## [Work instructions]
Scan the records for the string "assessment", then copy each line that has it.

§

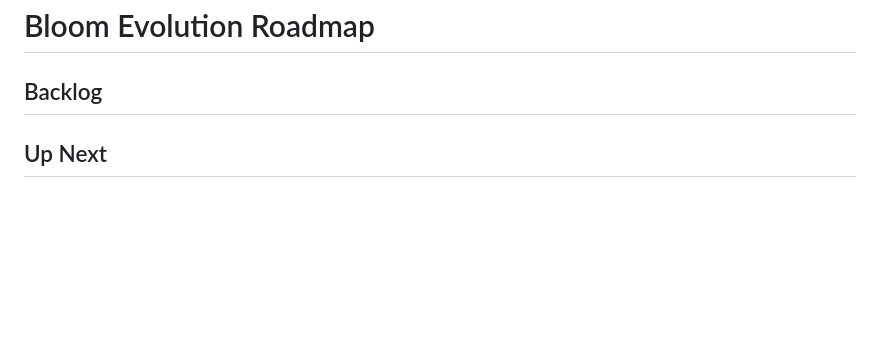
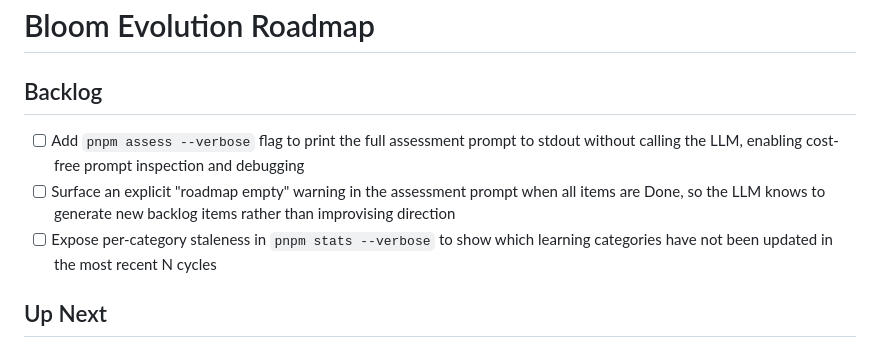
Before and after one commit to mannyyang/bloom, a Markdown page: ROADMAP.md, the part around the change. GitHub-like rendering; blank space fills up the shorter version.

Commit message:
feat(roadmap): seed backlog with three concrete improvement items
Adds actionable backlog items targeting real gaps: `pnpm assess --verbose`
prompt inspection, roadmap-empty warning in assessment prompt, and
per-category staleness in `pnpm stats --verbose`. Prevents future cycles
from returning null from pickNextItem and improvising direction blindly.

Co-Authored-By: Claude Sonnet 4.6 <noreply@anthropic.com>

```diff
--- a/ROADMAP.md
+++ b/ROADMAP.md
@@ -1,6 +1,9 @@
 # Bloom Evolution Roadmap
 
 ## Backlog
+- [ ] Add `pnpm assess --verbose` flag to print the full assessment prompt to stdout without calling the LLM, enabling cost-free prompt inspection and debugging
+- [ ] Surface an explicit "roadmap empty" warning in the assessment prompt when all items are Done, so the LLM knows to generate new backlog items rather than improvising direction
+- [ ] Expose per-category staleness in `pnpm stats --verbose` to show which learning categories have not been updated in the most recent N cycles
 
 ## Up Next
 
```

§

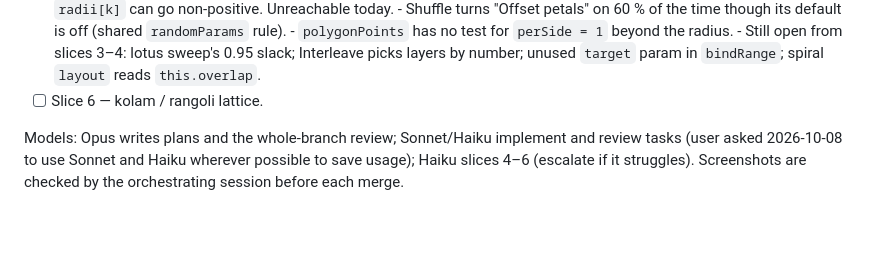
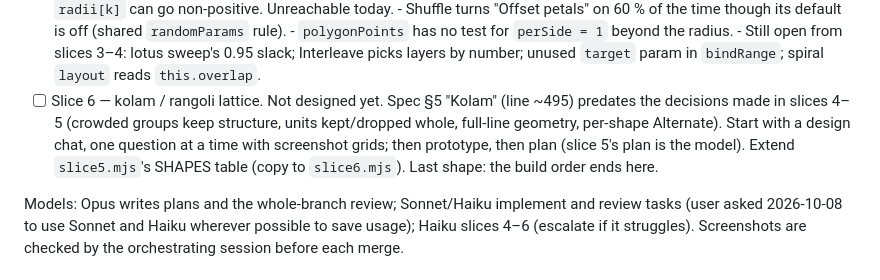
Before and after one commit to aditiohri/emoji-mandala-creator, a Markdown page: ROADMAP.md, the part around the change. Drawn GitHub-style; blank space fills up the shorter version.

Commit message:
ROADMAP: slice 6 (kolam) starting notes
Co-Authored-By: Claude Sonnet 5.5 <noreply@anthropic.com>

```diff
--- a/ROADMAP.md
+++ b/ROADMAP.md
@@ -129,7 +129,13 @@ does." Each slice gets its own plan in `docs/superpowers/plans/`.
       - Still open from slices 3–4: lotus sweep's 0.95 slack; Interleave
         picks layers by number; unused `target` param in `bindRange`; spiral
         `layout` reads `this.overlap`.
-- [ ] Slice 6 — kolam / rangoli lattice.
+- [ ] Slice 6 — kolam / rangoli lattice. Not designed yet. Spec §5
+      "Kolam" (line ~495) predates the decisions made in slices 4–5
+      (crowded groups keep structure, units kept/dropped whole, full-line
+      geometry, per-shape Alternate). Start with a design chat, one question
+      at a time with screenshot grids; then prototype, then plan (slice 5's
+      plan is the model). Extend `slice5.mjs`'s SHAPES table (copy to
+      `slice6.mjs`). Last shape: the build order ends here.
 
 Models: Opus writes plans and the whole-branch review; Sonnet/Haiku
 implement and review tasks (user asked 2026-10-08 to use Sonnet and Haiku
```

§

## [Solution below]
prompt inspection, roadmap-empty warning in assessment prompt, and
+- [ ] Add `pnpm assess --verbose` flag to print the full assessment prompt to stdout without calling the LLM, enabling cost-free prompt inspection and debugging
+- [ ] Surface an explicit "roadmap empty" warning in the assessment prompt when all items are Done, so the LLM knows to generate new backlog items rather than improvising direction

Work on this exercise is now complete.